### PROBLEM
Below are the entries; state how many of their lines contain the string "title", and nothing more.

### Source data
*****

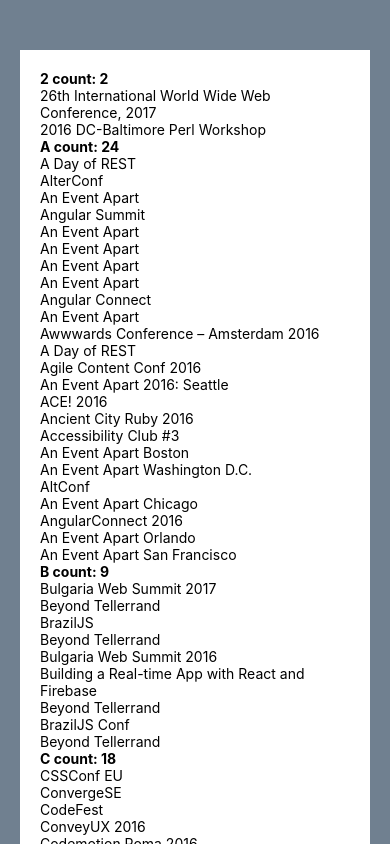
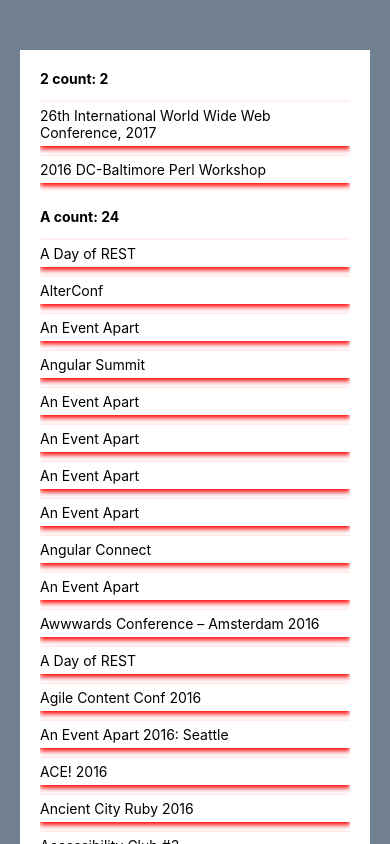
Before and after one commit to romabelka/adv-react-1511, a React Native app in the folder mobile/: screen / in a window 390 px wide. Built offline with nearby package versions, Linux system fonts and the light colour scheme.

Commit message:
HT6.2 Tried to add shadows

```diff
--- a/mobile/components/event-list.js
+++ b/mobile/components/event-list.js
@@ -1,5 +1,6 @@
 import React, { Component } from 'react'
 import {View, ScrollView, Text, StyleSheet, SectionList} from 'react-native'
+import {BoxShadow} from 'react-native-shadow'
 import _  from 'lodash'
 
 class EventList extends Component {
@@ -21,11 +22,17 @@
     render() {
         return (
             <ScrollView style={styles.container}>
-                <View style={styles.sectionContainer}>
+                <View style={styles.sectionsContainer}>
                     <SectionList
-                        renderItem={({item, index, section}) => <Text key={index}>{item.title}</Text>}
-                        renderSectionHeader={({section: {title, data}}) => (
-                            <Text style={{fontWeight: 'bold'}}>{title} count: {data.length}</Text>
+                        renderItem={({item, index, section}) => (
+                                    /*<BoxShadow setting={shadowOpt}>*/
+                                        <View style={styles.sectionItem}>
+                                            <Text key={index}>{item.title}</Text>
+                                        </View>
+                                    /*</BoxShadow>*/
+                        )}
+                        renderSectionHeader={({section: { data, title }}) => (
+                            <View style={styles.sectionHeader}><Text style={{fontWeight: 'bold'}}>{title} count: {data.length}</Text></View>
                         )}
                         sections={this.getSections()}
                         keyExtractor={(item, index) => item + index}
@@ -43,11 +50,44 @@
         paddingRight: 20,
         paddingLeft: 20
     },
-    sectionContainer: {
+    sectionsContainer: {
         backgroundColor: "white",
-        padding: 20,
+        paddingLeft: 20,
+        paddingRight: 20,
+        paddingBottom: 20,
         marginBottom: 80
+    },
+    sectionHeader: {
+        marginTop: 20,
+        marginBottom: 10
+    },
+    sectionItem: {
+        paddingTop: 5,
+        paddingBottom: 5,
+        marginTop: 5,
+        marginBottom: 5,
+        backgroundColor: 'white',
+        shadowColor:'red',
+        shadowOffset: {
+          width: 0,
+          height: 3
+        },
+        shadowRadius: 5,
+        shadowOpacity: 1.0,
+        elevation: 5
     }
 })
 
+const shadowOpt = {
+	width:500,
+	height:30,
+	color:"#FFFF00",
+	border:0,
+	radius:0,
+	opacity:0.2,
+	x:0,
+    y:0
+}
+
+
 export default EventList
--- a/mobile/package.json
+++ b/mobile/package.json
@@ -11,7 +11,8 @@
     "expo-cli": "^2.6.12",
     "lodash": "^4.17.11",
     "react": "16.5.0",
-    "react-native": "https://github.com/expo/react-native/archive/sdk-31.0.0.tar.gz"
+    "react-native": "https://github.com/expo/react-native/archive/sdk-31.0.0.tar.gz",
+    "react-native-shadow": "^1.2.2"
   },
   "devDependencies": {
     "babel-preset-expo": "^5.0.0"
```
Also changed, not shown: 1 other file (tests, documents, lock files or other folders).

*****

### TASK RESPONSE
6